It's painful watching the Democrats flail around in search of some wisdom on Iraq. They're deathly afraid of getting bashed as "weak" on Fox and MSNBC, but they also know their base is close to rebelling against the lunacy of "staying the course."
That's left some of them grappling with drawn out "exit strategies" that don't make a bit of sense.
Take John Kerry's recent call to withdraw 20,000 troops by Christmas, followed by a gradual withdrawal of the rest over a year (if Iraq meets certain "benchmarks").
It's similar to the Center for American Progress' plan [PDF] to get out in two phases by the end of 2007.

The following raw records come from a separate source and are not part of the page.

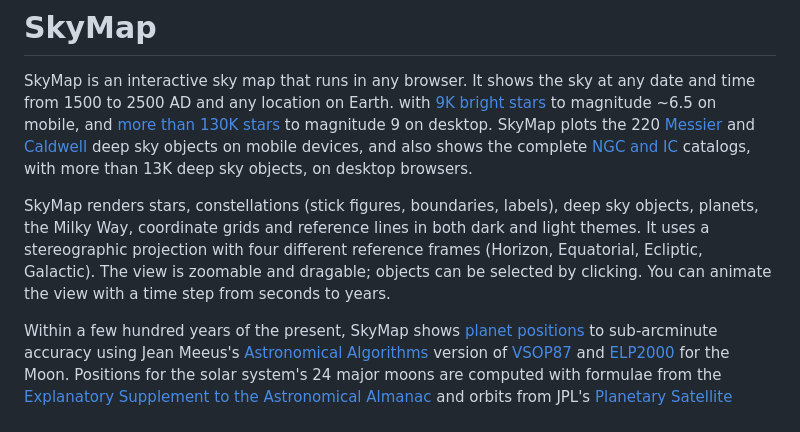
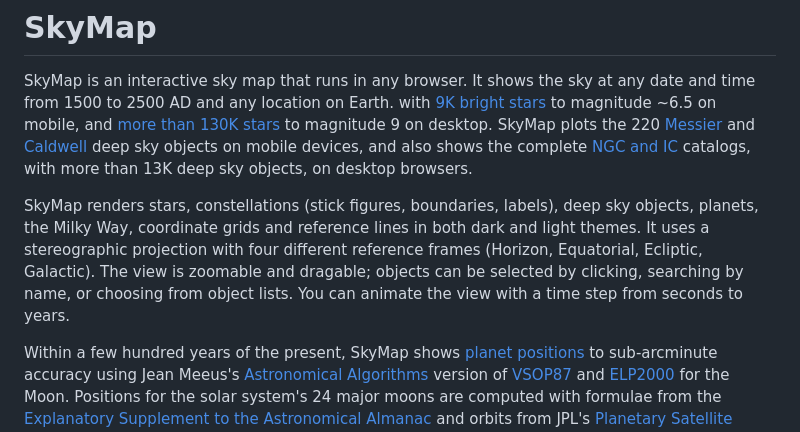
Before and after one commit to timmyd7777/SkyMap, a Markdown page: README.md, the part around the change. Drawn GitHub-style.

Commit message:
Enhance object selection with search and lists
Added search functionality for object selection in SkyMap.

```diff
--- a/README.md
+++ b/README.md
@@ -2,7 +2,7 @@
 
 SkyMap is an interactive sky map that runs in any browser. It shows the sky at any date and time from 1500 to 2500 AD and any location on Earth. with [9K bright stars](http://tdc-www.harvard.edu/catalogs/bsc5.html) to magnitude ~6.5 on mobile, and [more than 130K stars](https://cdsarc.cds.unistra.fr/ftp/V/145/) to magnitude 9 on desktop. SkyMap plots the 220 [Messier](https://en.wikipedia.org/wiki/Messier_object) and [Caldwell](https://en.wikipedia.org/wiki/Caldwell_catalogue) deep sky objects on mobile devices, and also shows the complete [NGC and IC]([http://www.klima-luft.de/steinicke/index_e.htm](http://www.klima-luft.de/steinicke/ngcic/ngcic_e.htm)) catalogs, with more than 13K deep sky objects, on desktop browsers.
 
-SkyMap renders stars, constellations (stick figures, boundaries, labels), deep sky objects, planets, the Milky Way, coordinate grids and reference lines in both dark and light themes. It uses a stereographic projection with four different reference frames (Horizon, Equatorial, Ecliptic, Galactic). The view is zoomable and dragable; objects can be selected by clicking. You can animate the view with a time step from seconds to years.
+SkyMap renders stars, constellations (stick figures, boundaries, labels), deep sky objects, planets, the Milky Way, coordinate grids and reference lines in both dark and light themes. It uses a stereographic projection with four different reference frames (Horizon, Equatorial, Ecliptic, Galactic). The view is zoomable and dragable; objects can be selected by clicking, searching by name, or choosing from object lists. You can animate the view with a time step from seconds to years.
 
 Within a few hundred years of the present, SkyMap shows [planet positions](https://stjarnhimlen.se/comp/ppcomp.html) to sub-arcminute accuracy using Jean Meeus's [Astronomical Algorithms](https://shopatsky.com/products/astronomical-algorithms-2nd-edition) version of [VSOP87](https://cdsarc.cds.unistra.fr/ftp/VI/81/) and [ELP2000](https://cdsarc.cds.unistra.fr/ftp/VI/79/) for the Moon. Positions for the solar system's 24 major moons are computed with formulae from the [Explanatory Supplement to the Astronomical Almanac](https://aa.usno.navy.mil/publications/exp_supp) and orbits from JPL's [Planetary Satellite Mean Elements](https://ssd.jpl.nasa.gov/sats/elem/) page. Computation includes corrections for [Delta-T](https://eclipse.gsfc.nasa.gov/SEcat5/deltat.html), light time, precession, nutation, and atmospheric refraction. SkyMap accurately simulates conjunctions, occultations, solar and lunar eclipses, and Jupter/Saturn moon shadow transits.
 
```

But it's logically inconsistent to call for a withdrawal over the next two years. You either believe that tens of thousands of U.S. troops in Iraq are a calming influence, that they don't radicalize people, that civilians aren't getting killed at checkpoints - leaving new enemies for generations to come - and that it's realistic to anticipate a military victory over the insurgency, or you don't.
If you do, then you really should be for staying the course. After all, we broke it, and we have to fix it, and all that jazz.
If you don't buy it - if you believe the overwhelmingly clear data available to us over the strategic class's spin -- then it is, simply, morally reprehensible to say 'let's take 15 or 27 months to get out.'
In the current phase, we're losing 2.28 coalition troops per day. Despite that sacrifice, we haven't kept the country from descending into a bloody civil war that's overwhelming Iraq's morgues with dead civilians. So while I've argued that 'bring them home tomorrow' is a straw-man argument nobody is seriously advocating, I don't see why 'bring 'em home in the next 120 days' isn't the least horrible option available to us at this point.